Near Kirkjufell is Kvíabryggja, the prison where Iceland’s bankers are serving time. Iceland is the only country to send the bankers who caused the 2008 financial crash to jail. The prison is a working farm where bankers are expected to do chores. It is minimum security, bound mainly by the frigid river that sets it off from the mainland. Much to the frustration of Icelanders, the bankers were given refurbished cells and catered meals and allowed to ride bicycles around prison grounds. Last year two prisoners escaped.
Olafsvik, or “Olaf’s Bay,” a small fishing and tourist town of about 1,100 people. Dominating the skyline is a modern church designed to look like a Viking ship. We walked around on the shoreline and saw where fishing and pleasure boats were docked.
Gufuskalar, a coastal area that contains both modern structures, with a 412 m (1351 ft) radio tower, the tallest manmade structure in Europe, and ancient structures in a series of houses built out of lava rocks from the Snæfellsnes volcano dating back to the 14th century. The houses were used to store and dry fish for international trade during the Middle Ages. 134 houses were constructed, 12 of which are still standing. We ate lunch in this area and were able to explore the ruins and houses still intact.
Djupalonssandur, a black pebble beach near the old fishing town of Dritvik on the end of the Snæfellsnes peninsula. The beach is made entirely of pebbles, which makes walking somewhat challenging as your feet sink into the pebbles with each step. Four huge stones mark the entrance to the beach. These are what men would have to lift to qualify to work on a fishing boat. We were allowed to collect two rocks each from the beach. We were also quite close to Snæfellsjökull, so I took the opportunity to get more photos.
Hellnar to Arnarstapi. Between these two towns is an amazing hiking trail along the coast. Although it’s only 2.5 km (1.5 mi) long, it winds up and down cragged cliffs and gives you such spectacular views of rocky islands, sea caves and stone arches that it will take a couple of hours to get through.
Thomas and I hiked the trail carrying on a conversation about agriculture around the world in between snapping photos. Sea birds are everywhere, and we found a lot of eggs that looked as if they had been broken and the contents eaten by foxes. We also found a few bird legs and wings. Among the most notable landmarks are the Badstofa sea caves, known for their unique light refraction and colorful interior, and the Gatklettur sea arch. This was one of the highlights of my trip.
Budir, a white sand beach dotted with large black rocks made of hardened lava. This beach is white sand from the sea shells that have washed ashore and broken up over the millennia. Because the huge lava rocks are still intact, the beach does not have black sand. A notable landmark is the black church.

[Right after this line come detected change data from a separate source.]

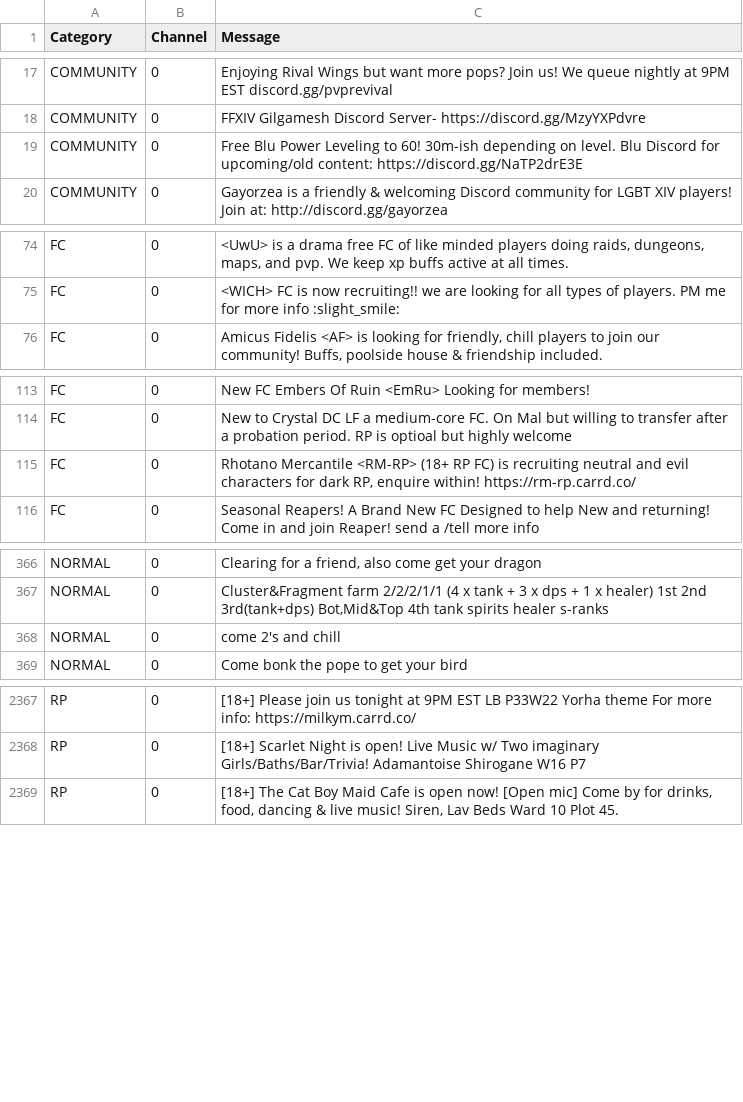
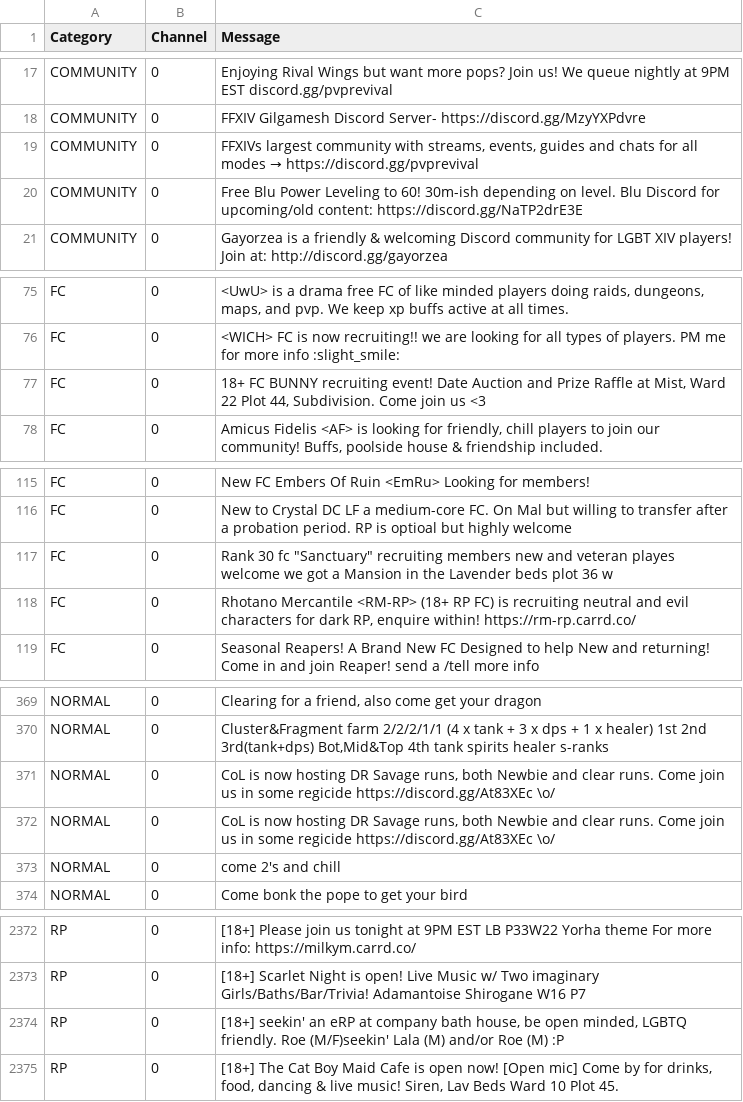
Before and after one commit to kalilistic/NoSoliciting, a CSV file: NoSoliciting.Trainer/data.csv, drawn as a sheet; only a part is shown, gaps mark what is left out; the diff covers the shown part only.

Commit message:
feat(data): add more

```diff
--- a/NoSoliciting.Trainer/data.csv
+++ b/NoSoliciting.Trainer/data.csv
@@ -18,2 +18,3 @@ COMMUNITY,0,Enjoying Rival Wings but want more pops? Join us! We queue nightly a
 COMMUNITY,0,FFXIV Gilgamesh Discord Server- https://discord.gg/MzyYXPdvre
+COMMUNITY,0,"FFXIVs largest community with streams, events, guides and chats for all modes → https://discord.gg/pvprevival"
 COMMUNITY,0,Free Blu Power Leveling to 60! 30m-ish depending on level. Blu Discord for upcoming/old content: https://discord.gg/NaTP2drE3E
@@ -75,2 +76,3 @@ FC,0,"<UwU> is a drama free FC of like minded players doing raids, dungeons, map
 FC,0,<WICH> FC is now recruiting!! we are looking for all types of players. PM me for more info :slight_smile:
+FC,0,"18+ FC BUNNY recruiting event! Date Auction and Prize Raffle at Mist, Ward 22 Plot 44, Subdivision. Come join us <3"
 FC,0,"Amicus Fidelis <AF> is looking for friendly, chill players to join our community! Buffs, poolside house & friendship included."
@@ -114,2 +116,3 @@ FC,0,New FC Embers Of Ruin <EmRu> Looking for members!
 FC,0,New to Crystal DC LF a medium-core FC. On Mal but willing to transfer after a probation period. RP is optioal but highly welcome
+FC,0,"Rank 30 fc ""Sanctuary"" recruiting members new and veteran playes welcome we got a Mansion in the Lavender beds plot 36 w"
 FC,0,"Rhotano Mercantile <RM-RP> (18+ RP FC) is recruiting neutral and evil characters for dark RP, enquire within! https://rm-rp.carrd.co/"
@@ -367,2 +370,4 @@ NORMAL,0,"Clearing for a friend, also come get your dragon "
 NORMAL,0,"Cluster&Fragment farm 2/2/2/1/1 (4 x tank + 3 x dps + 1 x healer) 1st 2nd 3rd(tank+dps) Bot,Mid&Top 4th tank spirits healer s-ranks "
+NORMAL,0,"CoL is now hosting DR Savage runs, both Newbie and clear runs. Come join us in some regicide https://discord.gg/At83XEc \o/"
+NORMAL,0,"CoL is now hosting DR Savage runs, both Newbie and clear runs. Come join us in some regicide https://discord.gg/At83XEc \o/"
 NORMAL,0,come 2's and chill
@@ -2368,2 +2373,3 @@ RP,0,[18+] Please join us tonight at 9PM EST LB P33W22 Yorha theme For more info
 RP,0,[18+] Scarlet Night is open! Live Music w/ Two imaginary Girls/Baths/Bar/Trivia! Adamantoise Shirogane W16 P7
+RP,0,"[18+] seekin' an eRP at company bath house,  be open minded, LGBTQ friendly. Roe (M/F)seekin' Lala (M) and/or Roe (M) :P "
 RP,0,"[18+] The Cat Boy Maid Cafe is open now! [Open mic] Come by for drinks, food, dancing & live music! Siren, Lav Beds Ward 10 Plot 45."
```
Also changed, not shown: 5 added rows and 1 removed row elsewhere in this file.
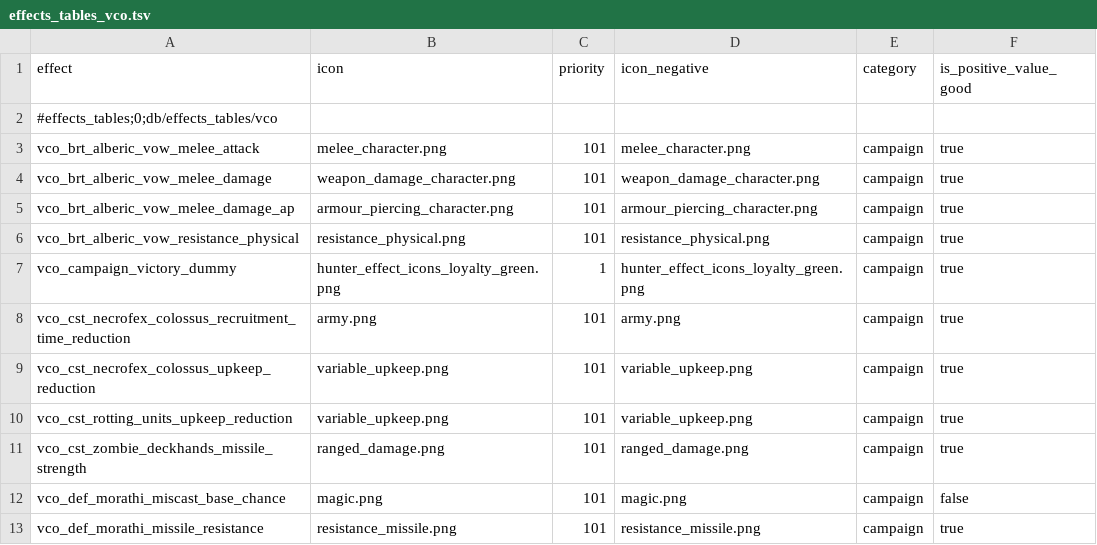
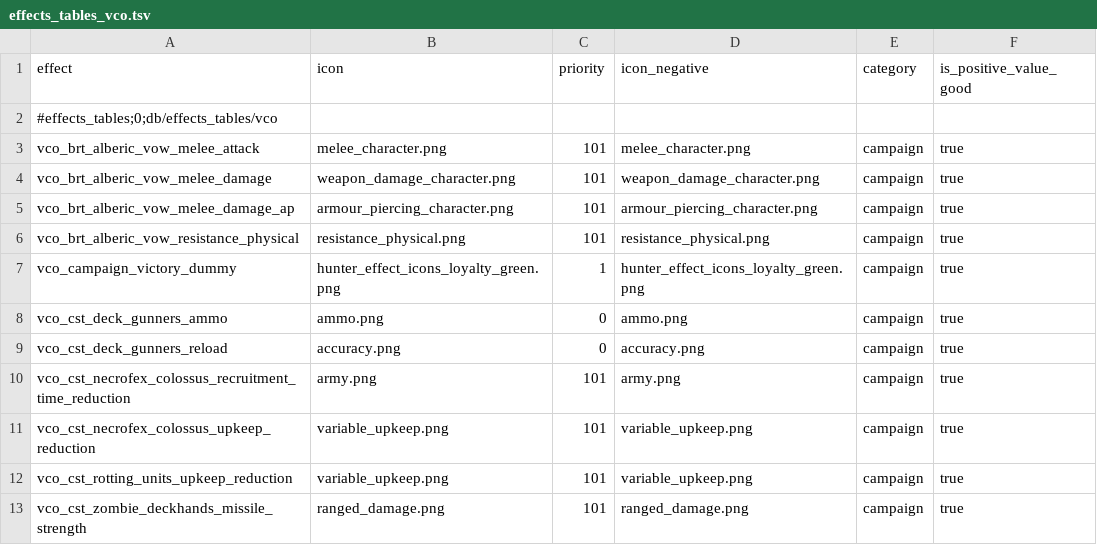
Before and after one commit to msolefonte/vco, a TSV file: src/db/effects_tables_vco.tsv, drawn as a sheet; only a part is shown; the shorter side is filled out with more unchanged rows; the diff names each change by its address in the sheet, - before the commit and + after, or states it on an @@ line.

```diff
--- a/src/db/effects_tables_vco.tsv
+++ b/src/db/effects_tables_vco.tsv
+row 8: vco_cst_deck_gunners_ammo | ammo.png | 0 | ammo.png | campaign | true
+row 9: vco_cst_deck_gunners_reload | accuracy.png | 0 | accuracy.png | campaign | true
```
Also changed, not shown: src/db/effect_bonus_value_ids_unit_sets_tables_vco.tsv, src/db/effect_bundles_to_effects_junctions_tables_vco.tsv, 8 other files.
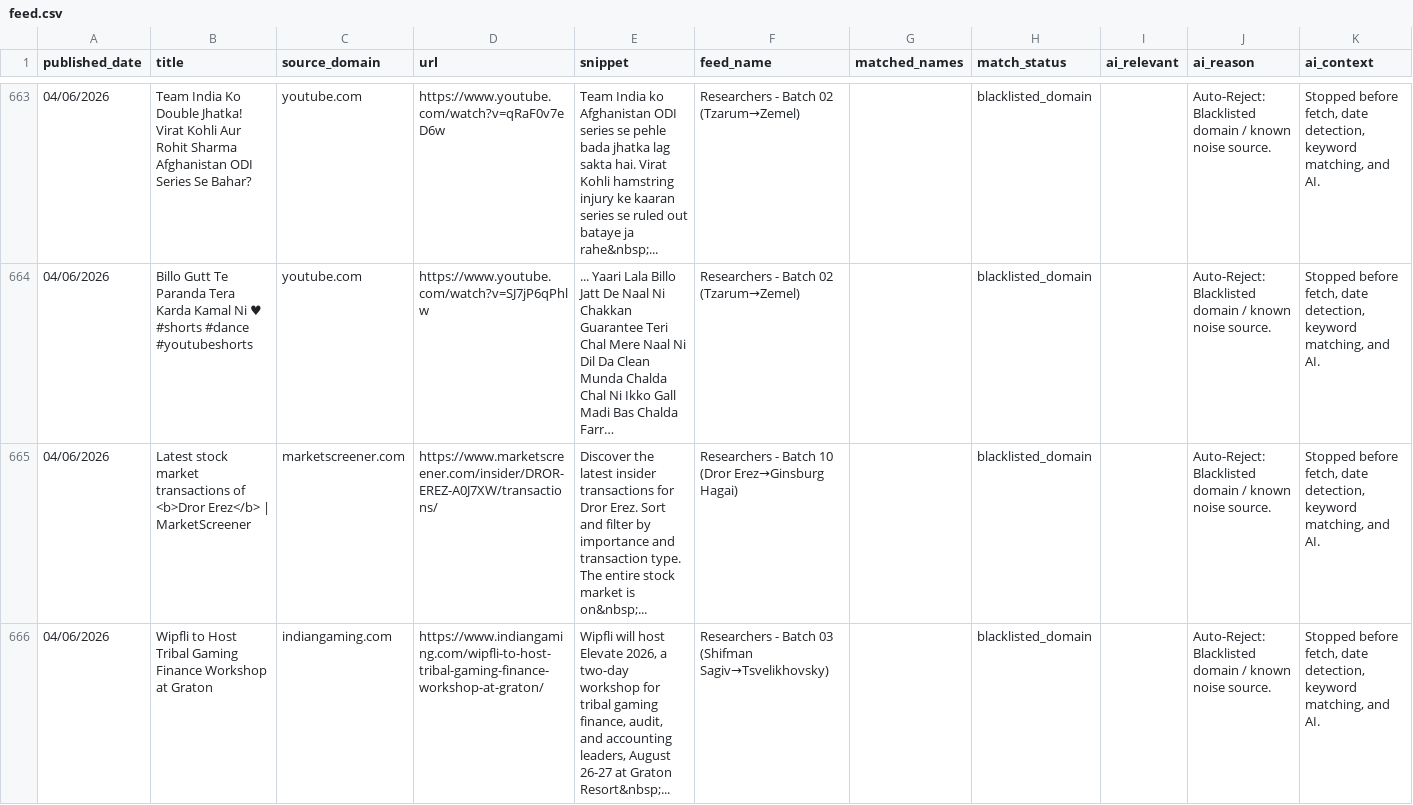
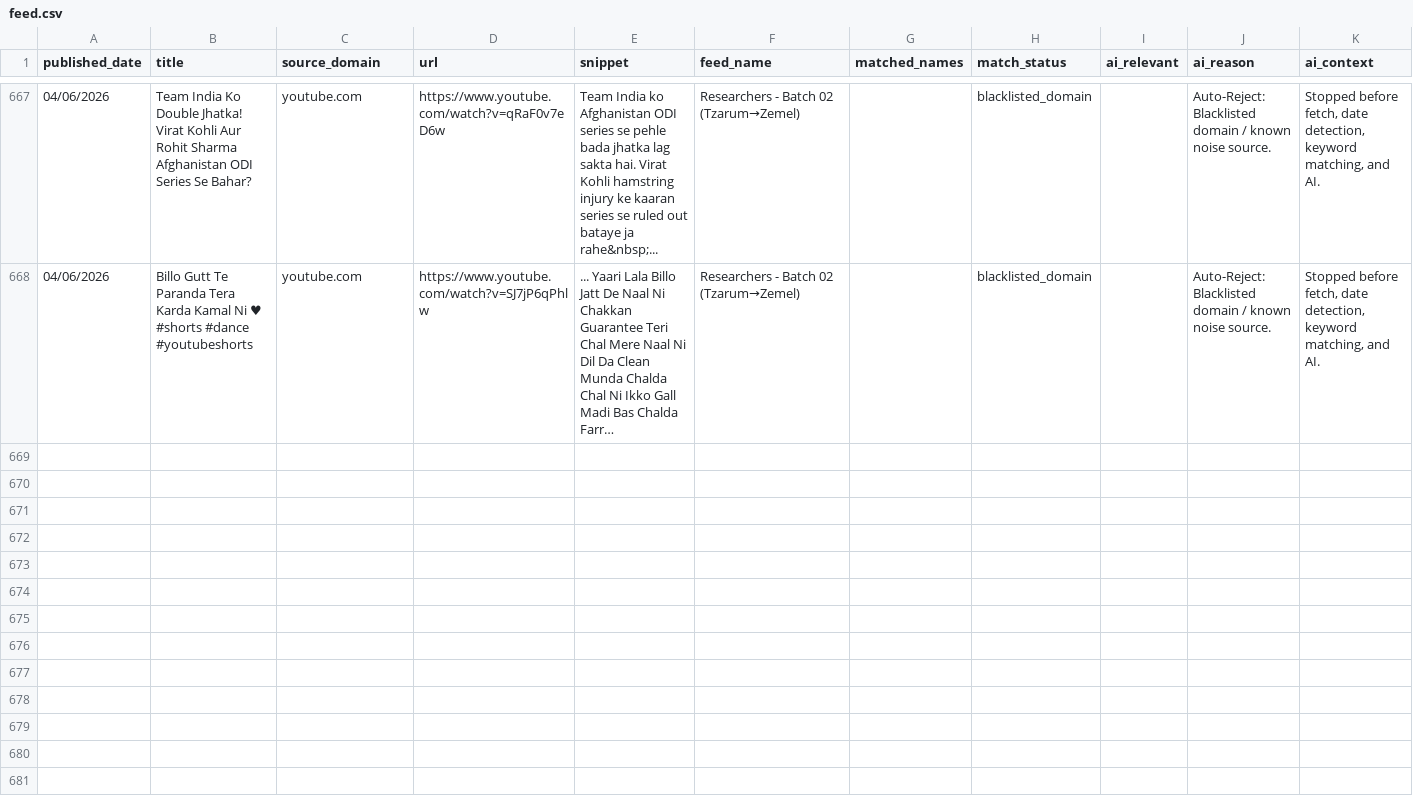
Before and after one commit to elyashivzangen/yissum-science, a CSV file: data_new_updater/feed.csv, drawn as a sheet; only a part is shown, gaps mark what is left out; long unchanged cells end in …; removed rows and columns are numbered as before the commit, all else as after; rows hold the shown columns only; the diff covers the shown part only; the diff names each change by its address in the sheet, - before the commit and + after, or states it on an @@ line.

```diff
--- a/data_new_updater/feed.csv
+++ b/data_new_updater/feed.csv
-row 665: 04/06/2026 | Latest stock market transactions of <b>Dror Erez</b> | MarketScreener | marketscreener.com | https://www.marketscreener.com/insider/DROR-EREZ-A0J7XW/transactions/ | Discover the latest insider transactions for Dror Erez. Sort and filter by importance and transaction type. The entire stock market is on&nbsp;... | Researchers - Batch 10 (Dror Erez→Ginsburg Hagai) |  | blacklisted_domain |  | Auto-Reject: Blacklisted domain / known noise source. | Stopped before fetch, date detection, keyword matching, and AI.
-row 666: 04/06/2026 | Wipfli to Host Tribal Gaming Finance Workshop at Graton | indiangaming.com | https://www.indiangaming.com/wipfli-to-host-tribal-gaming-finance-workshop-at-graton/ | Wipfli will host Elevate 2026, a two-day workshop for tribal gaming finance, audit, and accounting leaders, August 26-27 at Graton Resort&nbsp;... | Researchers - Batch 03 (Shifman Sagiv→Tsvelikhovsky) |  | blacklisted_domain |  | Auto-Reject: Blacklisted domain / known noise source. | Stopped before fetch, date detection, keyword matching, and AI.
```
Also changed, not shown: 4 added rows, 6 removed rows and 1 edited cell elsewhere in this file, data_new_updater/feed_compact.csv, data_new_updater/feed_titles.csv, 2 other files.
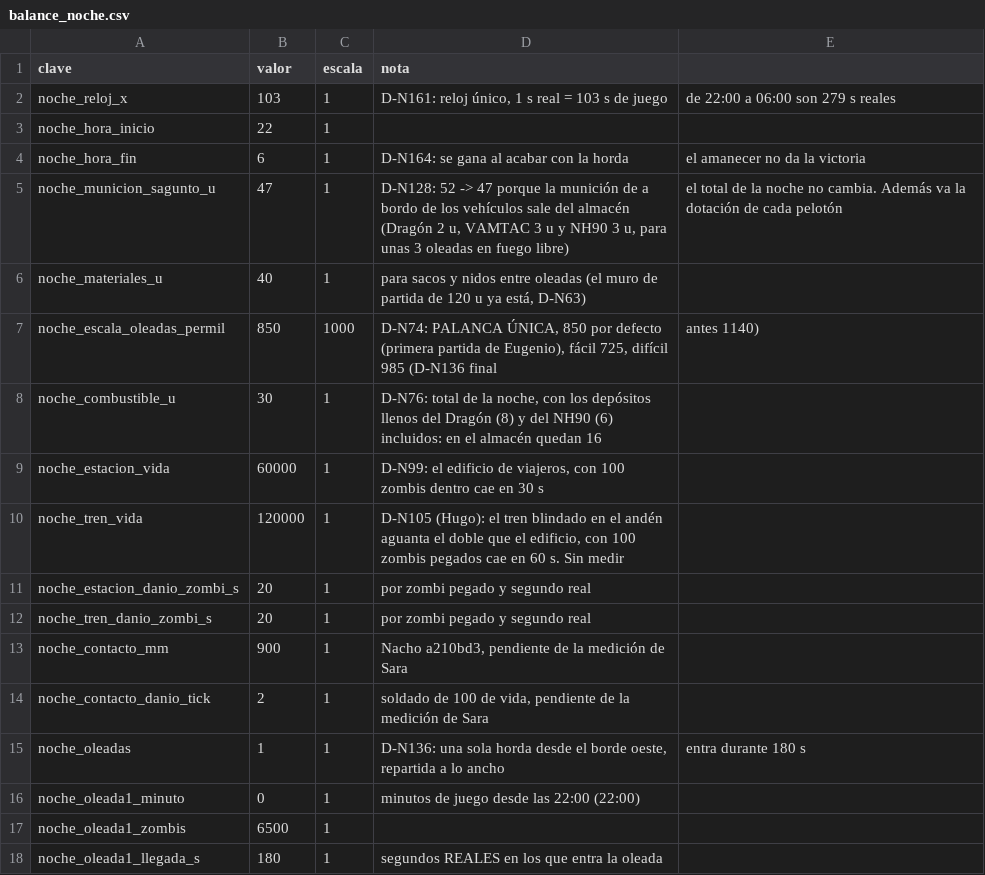
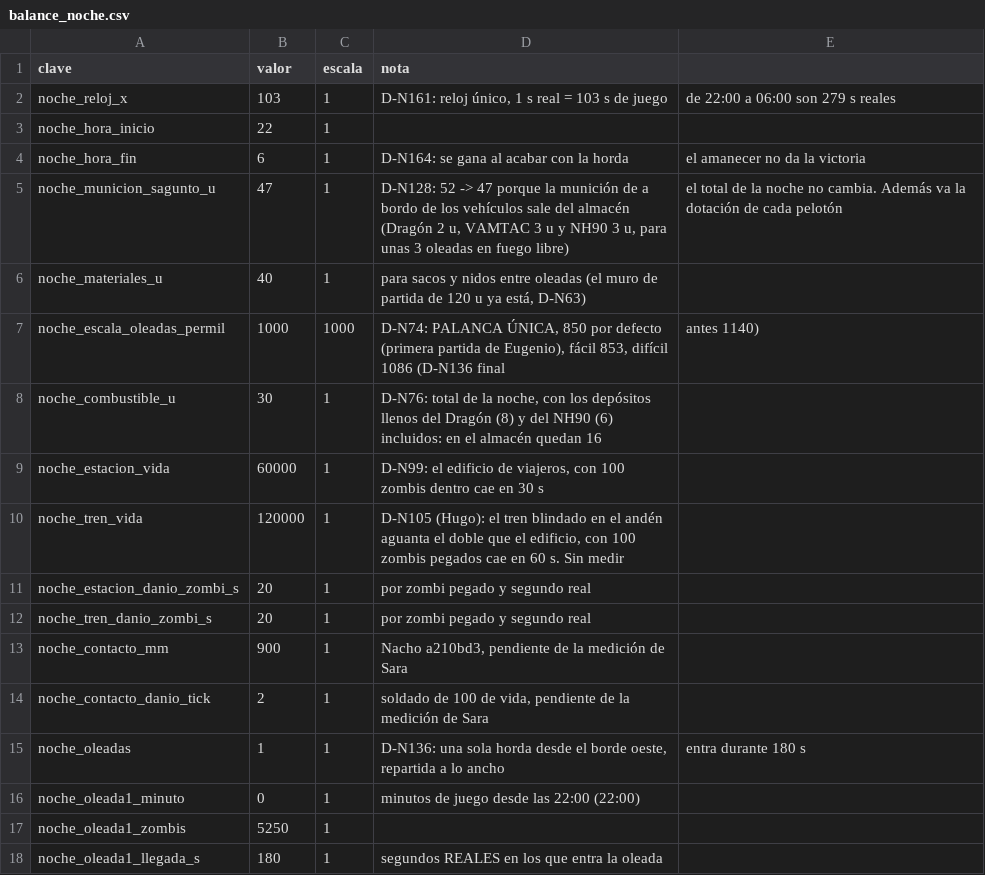
Before and after one commit to HerrKlicova/TBD, a CSV file: Assets/StreamingAssets/Noche/balance_noche.csv, drawn as a sheet.

```diff
--- a/Assets/StreamingAssets/Noche/balance_noche.csv
+++ b/Assets/StreamingAssets/Noche/balance_noche.csv
@@ -6,3 +6,3 @@ noche_municion_sagunto_u;47;1;D-N128: 52 -> 47 porque la munición de a bordo de
 noche_materiales_u;40;1;para sacos y nidos entre oleadas (el muro de partida de 120 u ya está, D-N63)
-noche_escala_oleadas_permil;850;1000;D-N74: PALANCA ÚNICA, 850 por defecto (primera partida de Eugenio), fácil 725, difícil 985 (D-N136 final; antes 1140)
+noche_escala_oleadas_permil;1000;1000;D-N74: PALANCA ÚNICA, 850 por defecto (primera partida de Eugenio), fácil 853, difícil 1086 (D-N136 final; antes 1140)
 noche_combustible_u;30;1;D-N76: total de la noche, con los depósitos llenos del Dragón (8) y del NH90 (6) incluidos: en el almacén quedan 16
@@ -16,3 +16,3 @@ noche_oleadas;1;1;D-N136: una sola horda desde el borde oeste, repartida a lo an
 noche_oleada1_minuto;0;1;minutos de juego desde las 22:00 (22:00)
-noche_oleada1_zombis;6500;1;
+noche_oleada1_zombis;5250;1;
 noche_oleada1_llegada_s;180;1;segundos REALES en los que entra la oleada
```
Also changed, not shown: 3 other files.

Ytri-Tunga, known for its colony of seals. We saw one seal playing in the water about 100 feet offshore, with several other seals resting on the rocks behind him. We also saw two families of eider ducks and an oyster catcher dipping into the water for food near shore. Signs had a discussion of the seal hunt in Iceland, which is not commercial, though I did see sealskin items for sale in various places.
Finally after such a long day of sightseeing, we got to our evening destination, the cottages at Snorrastadir Farm near the Eldborg crater. I was more than happy to roll out my sleeping bag in the back bedroom rooming with Emily for the night.
Here is a huge gallery of more photos from the day. Click any photo to enlarge it.